Maximise your time…There will always be someone out there working harder than you.

Never see what you do in comparison to others on your level, rather see the best in the business as your bench mark.

You’re not just building a musical career, you’re building a business. Develop a plan and do your best to stick to it.

Learn when and how to rest.

My reason for mentioning the above is simply so that you have some sort of context for what I’m about to share with you and also so that you know where my head’s been at over the past few years as I’ve developed on my journey.

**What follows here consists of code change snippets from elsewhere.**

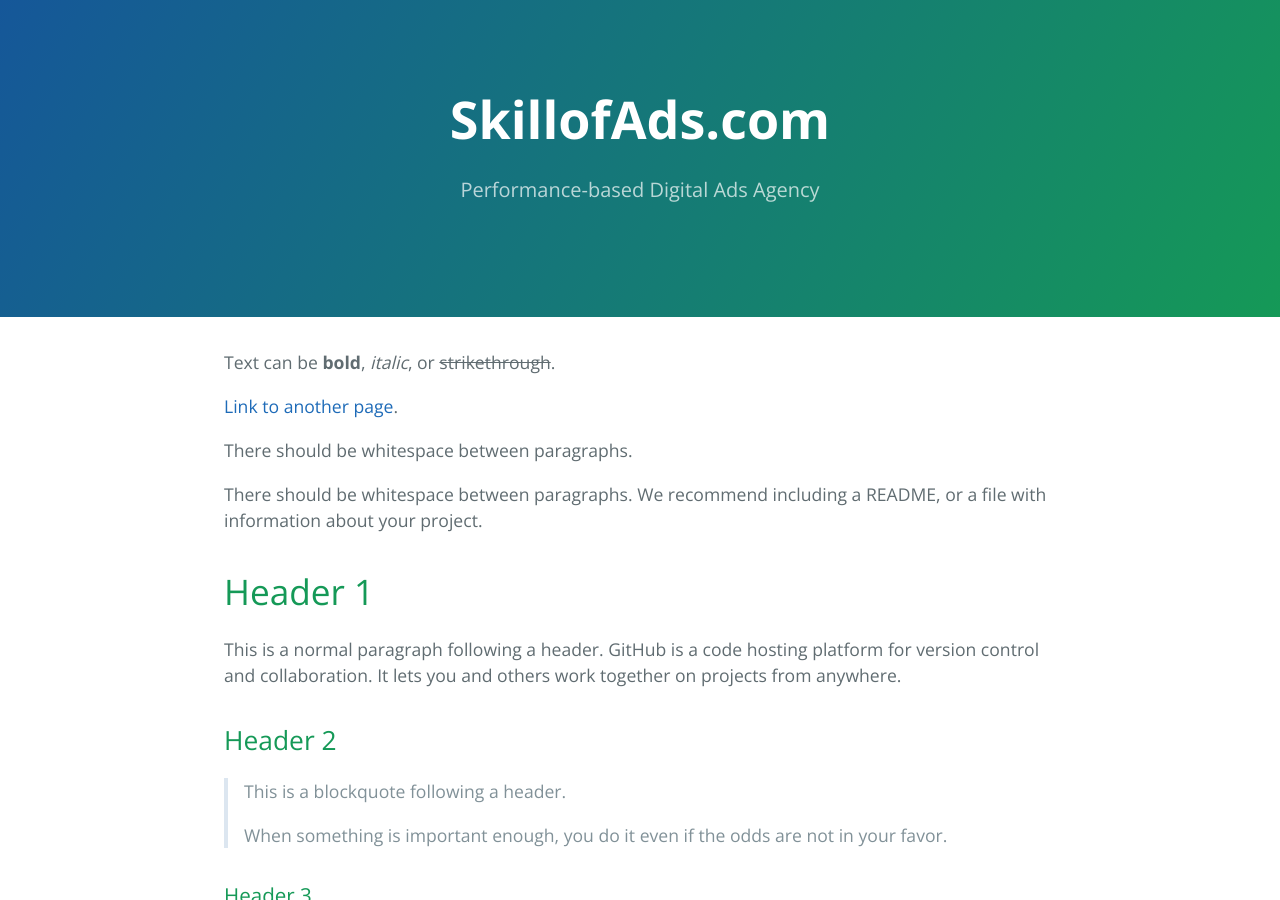
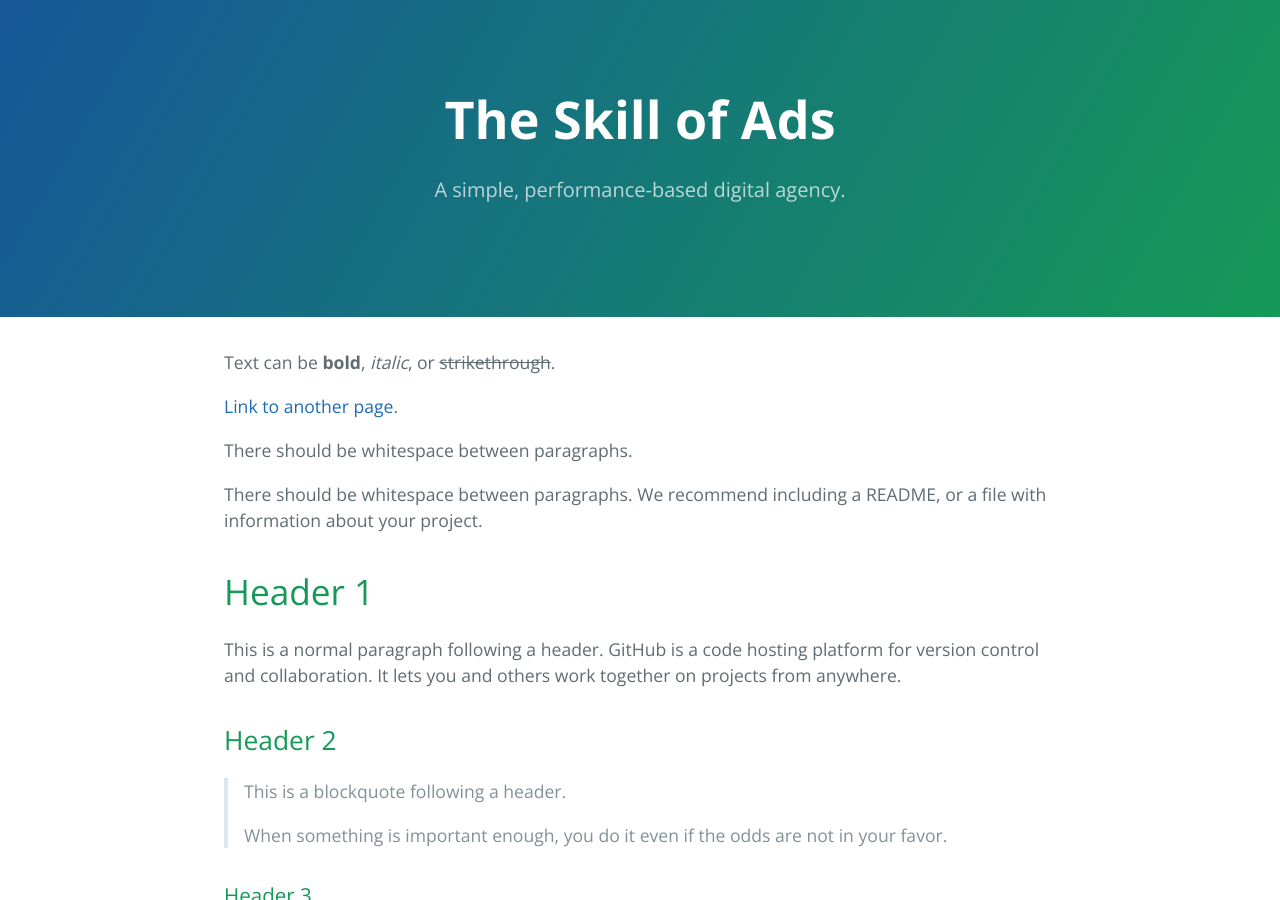
Before and after one commit to cameronhill1/skillofads1, a Jekyll site: the page built from index.md, in a window 1280 px wide and 900 px high. Built offline with Jekyll 4.4.1, drawn with Linux system fonts in a browser that asks for light colours.

Commit message:
Update default.html

```diff
--- a/_layouts/default.html
+++ b/_layouts/default.html
@@ -26,8 +26,8 @@
     <a id="skip-to-content" href="#content">Skip to the content.</a>
 
     <header class="page-header" role="banner">
-      <h1 class="project-name">{{ page.title | default: site.title | default: site.github.repository_name }}</h1>
-      <h2 class="project-tagline">{{ page.description | default: site.description | default: site.github.project_tagline }}</h2>
+      <h1 class="project-name">{{ "The Skill of Ads" | default: site.title | default: site.github.repository_name }}</h1>
+      <h2 class="project-tagline">{{ "A simple, performance-based digital agency." | default: site.description | default: site.github.project_tagline }}</h2>
     </header>
 
     <main id="content" class="main-content" role="main">
```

So here’s how we’ll do this… I’ll list out a few generic points, I’ll firstly give the negative points of a situation but then highlight the positives- hopefully it will all make sense and possibly even be of some help by the end!

Money

OK so this probably has to be THE biggest factor of them all when it comes to being unsigned, hence I figured it might be a good place to start.

Cons: Unless you’ve had time to work loads beforehand and save up a substantial amount specifically to invest into the development of your career it can be hard. The reality is we need money for everything; from getting the music made, mixed and mastered all the way through to marketing, getting to gigs, promotion, design, travel and a plethora of other very important factors. Most of all, TO LIVE! Let’s face it, if you have little or no money and you’re starting a career or even trying to sustain some form of momentum in your career, money is the deal breaker (unless some sort of major investor or label do actually come along and are willing to take a cheeky gamble). Even if you are working a job part time it still means that the investment of time and energy into music is sacrificed. Money helps, and without it things can be very hard.

Pros: Just because things are hard, doesn’t mean they’re impossible. “Pay now, play later” something my Mrs used to say quite a bit, particularly when we were saving money and sacrificing the little things in the early days. At one point I used to work a part tome job in Starbucks 3 days a week to pay the bills and give me a little bit to save.  What it did was make me focus twice as hard on my music in the time that I did have! It was almost like it drove me to be so focused because I knew I really didn’t want to make coffees for the rest of my life on Croydon high street*, especially because I’d set out to do this music thing.

*If you work in Croydon Starbucks I TOTALLY did not mean any offence!

I tell ya what…at this point lets hold it there…some of the other points i wanted to go into included :

– Experience

– Management

– Network/Contact

– Marketing

– Knowledge

– Gigs

If you found this little bit that I’ve written so far at all helpful, and would like me to keep this whole mini-blogthing going, do let the champs @Bespoke know and I’ll get my act together and make a lil thing of it!…Wanna say a massive thank you to the Bespoke gang for having me 😉

, , , , , , , , , ,

Jake Isaac

Jake is a London based singer-songwriter, his debut album 'Our Lives' was released under Universal in 2017. He's supported Elton John (as well as being signed to his management company- Rocket), Ella Eyre & Paloma Faith among others. His hits include 'Long Road' and 'Waiting Here' and is described as an "Enigmatic and soulful voice combined with strong song-writing heritage more than holding his own in a Pop world"

Leave a Reply